◆ **TASK PROMPT**
Each line in the entries that has the word "architecture" has to be copied.

::: RECORDS PROVIDED

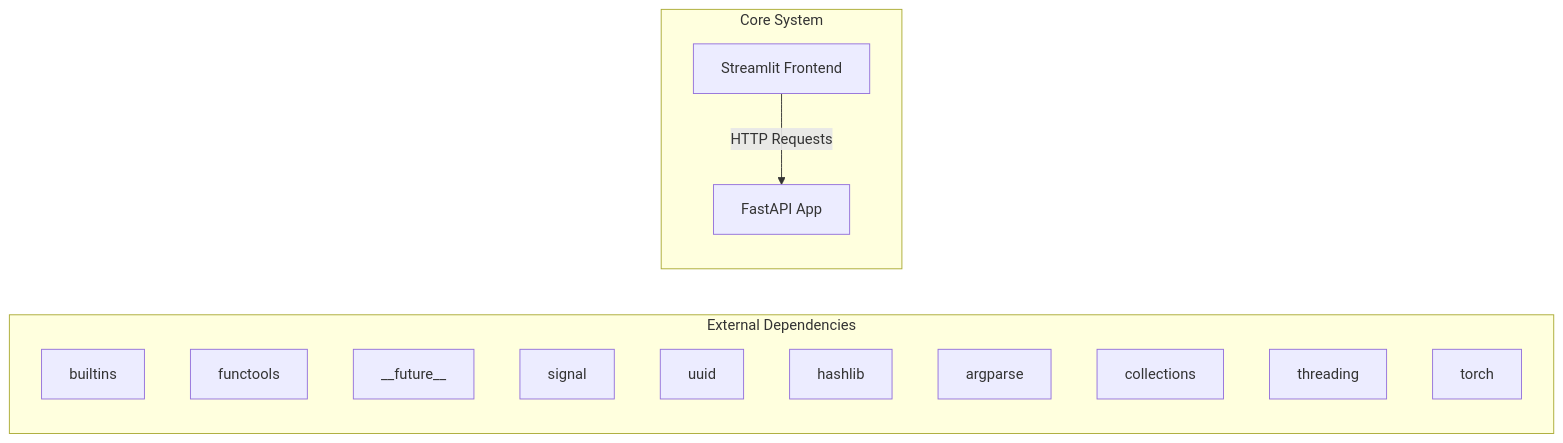
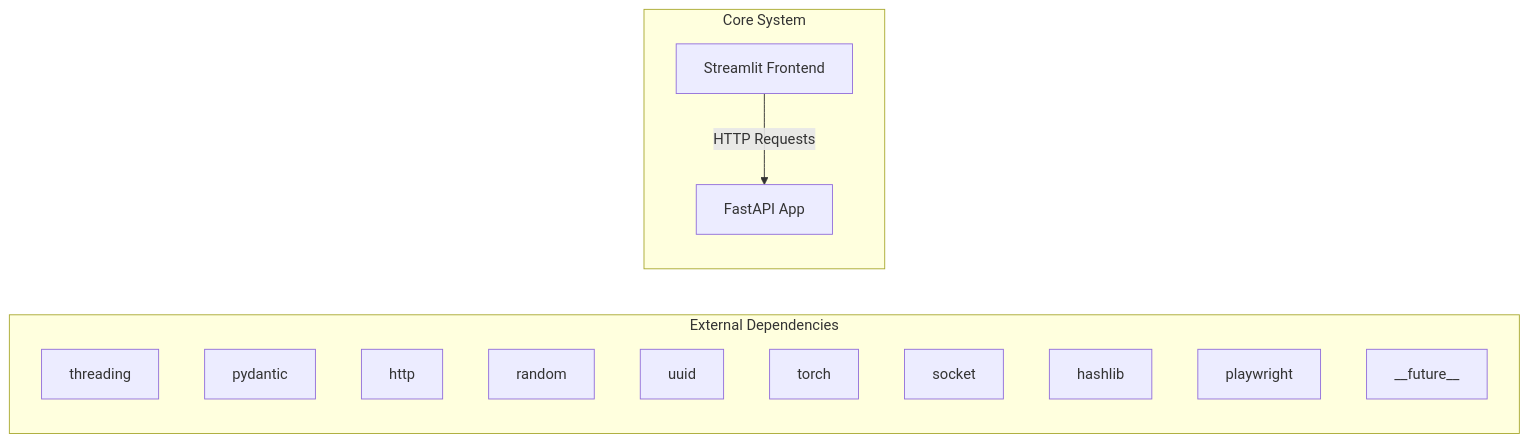
One commit to NITISH-R-G/rag-context-optimizer changed the first of 2 diagrams in docs/architecture.md. Above: the diagram before and after it, drawn with Mermaid. The commit also changed 1 other file, not shown here.

Commit message:
docs: auto-update repository knowledge, architecture diagrams, and documentation

````diff
--- a/docs/architecture.md
+++ b/docs/architecture.md
@@ -7,20 +7,20 @@
 ```mermaid
 graph LR
     subgraph External Dependencies
-        E0["builtins"]
-        E1["functools"]
-        E2["__future__"]
-        E3["signal"]
+        E0["threading"]
+        E1["pydantic"]
+        E2["http"]
+        E3["random"]
         E4["uuid"]
-        E5["hashlib"]
-        E6["argparse"]
-        E7["collections"]
-        E8["threading"]
-        E9["torch"]
+        E5["torch"]
+        E6["socket"]
+        E7["hashlib"]
+        E8["playwright"]
+        E9["__future__"]
     end
     subgraph Core System
         API["FastAPI App"]
         UI["Streamlit Frontend"]
     end
     UI -->|HTTP Requests| API
 ```
````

::::::

◆ **OUTPUT OF THE TASK**
One commit to NITISH-R-G/rag-context-optimizer changed the first of 2 diagrams in docs/architecture.md. Above: the diagram before and after it, drawn with Mermaid. The commit also changed 1 other file, not shown here.
docs: auto-update repository knowledge, architecture diagrams, and documentation
--- a/docs/architecture.md
+++ b/docs/architecture.md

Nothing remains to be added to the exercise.